SUMMARY: Just over 50 percent of voters (50.13 percent) approved Proposition 203 on November 2, 2010. The law removes state-level criminal penalties on the use and possession of marijuana by patients who have “written certification” from their physician that marijuana may alleviate his or her condition. The law took effect on April 14, 2011. Patients diagnosed with the following illnesses are afforded legal protection under this act: cancer; glaucoma; positive status for HIV or AIDS, hepatitis C, amyotrophic lateral sclerosis (Lou Gehrig’s disease), Crohn’s disease, agitation of Alzheimer’s disease or any chronic or debilitating medical condition or its treatment that produces one or more of the following: cachexia or wasting syndrome, severe or chronic pain, severe nausea, seizures, including those characteristic of epilepsy, severe or persistent muscle spasms, including those characteristic of multiple sclerosis, persistent muscle spasms or seizures, severe nausea or pain. Other conditions will be subject to approval by the Arizona Department of Health Services. Patients (or their primary caregivers) may legally possess no more than two and one-half ounces of usable marijuana, and may cultivate no more than twelve marijuana plants in an “enclosed, locked facility.” The law establishes a confidential state-run patient registry that issues identification cards to qualifying patients. State-licensed nonprofit dispensaries may produce and dispense marijuana to authorized patients on a not-for-profit basis. Qualified patients who reside within 25 miles of a state-licensed dispensary facility will not be permitted to cultivate marijuana at home. Final rules for the program, physician certification forms, and a frequently asked questions (FAQs) page are all available online at the website of the Arizona Medical Marijuana Program here.

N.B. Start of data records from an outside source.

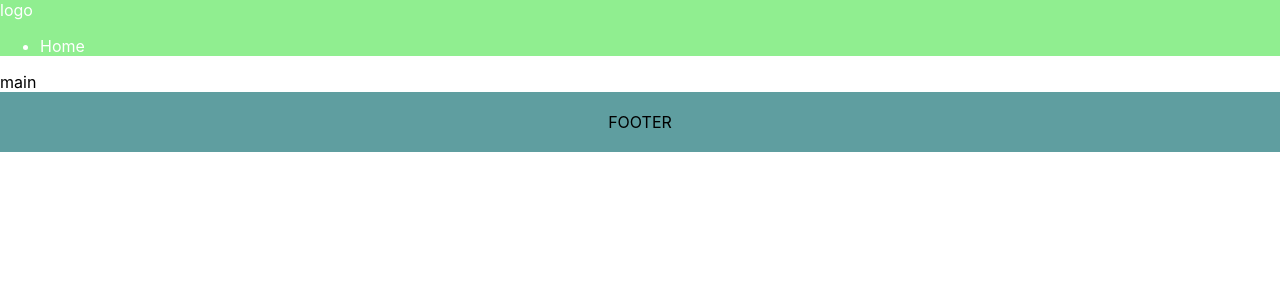
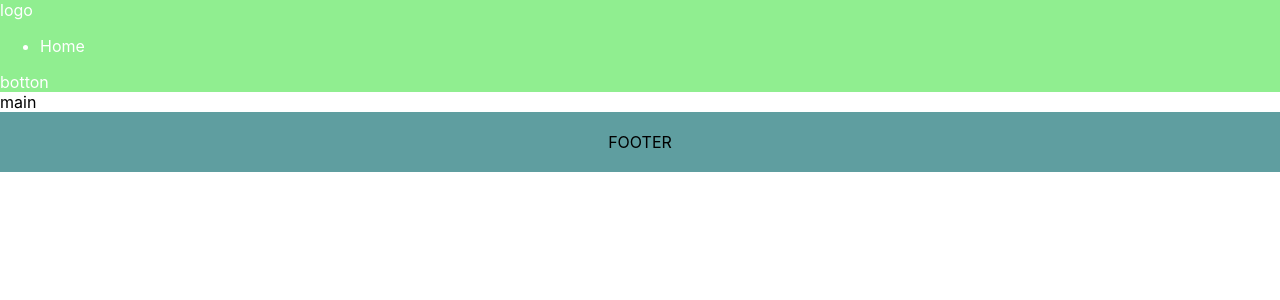
Before and after one commit to Serg8/psy, a React (Create React App) app: page / in a window 1280 px wide. Shown: the top 300 px of the page. Built offline with nearby package versions, Linux system fonts and the light colour scheme.

Commit message:
use hooks

```diff
--- a/src/components/Footer/Footer.tsx
+++ b/src/components/Footer/Footer.tsx
@@ -1,7 +1,7 @@
 import React from 'react';
 import classes from './Footer.module.scss';
 
-function Footer() {
+const Footer = () => {
     return (
         <footer className={classes.footer}>
             FOOTER
--- a/src/components/Header/Header.tsx
+++ b/src/components/Header/Header.tsx
@@ -1,7 +1,27 @@
-import React from 'react';
+import React, {useState} from 'react';
 import classes from './Header.module.scss'
 
-function Header() {
+const Header = () => {
+
+   // let array = useState(false); // это значение не храниться локально, тк. функция не имеет стэйта,
+    // значение хранится на стороне реакта // array = тут только одно значение и одна функция т.е. 2 элемента
+   // let editMode = array[0]; // здесь начальное значение, те false, который мы задали на строке выше
+  //  let setEditMode = array[1]; // здесь функция, которая изменяет первое одиночное значение
+
+    // деструктурированное присваивание
+    let [editMode, setEditMode] = useState(false);
+    //let [status, setStatus] = useState(props.status);  // если нужно, то добавляем ещё один стэйт
+
+    const activateEditMode = () => {
+        setEditMode(true); // setEditMode - это второе значение, которым является функция
+    }
+
+    const deactivateEditMode = () => {
+        setEditMode(false);
+    }
+
+    // методов жизненного цикла в хуках нет
+
     return (
         <header className={classes.header}>
             <div>logo</div>
@@ -10,6 +30,16 @@ function Header() {
                     <li>Home</li>
                 </ul>
             </nav>
+            <div>
+                {
+                    !editMode &&
+                    <div><span onDoubleClick={ activateEditMode } >botton</span></div>
+                }
+                {
+                    editMode &&
+                    <div><input autoFocus={true} onBlur={ deactivateEditMode } /></div>
+                }
+            </div>
         </header>
     );
 }
```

RECIPROCITY: Yes. The act defines a ‘visiting qualifying patient’ as a person ‘who has been diagnosed with a debilitating medical condition by a person who is licensed with authority to prescribe drugs to humans in the state of the person’s residence.’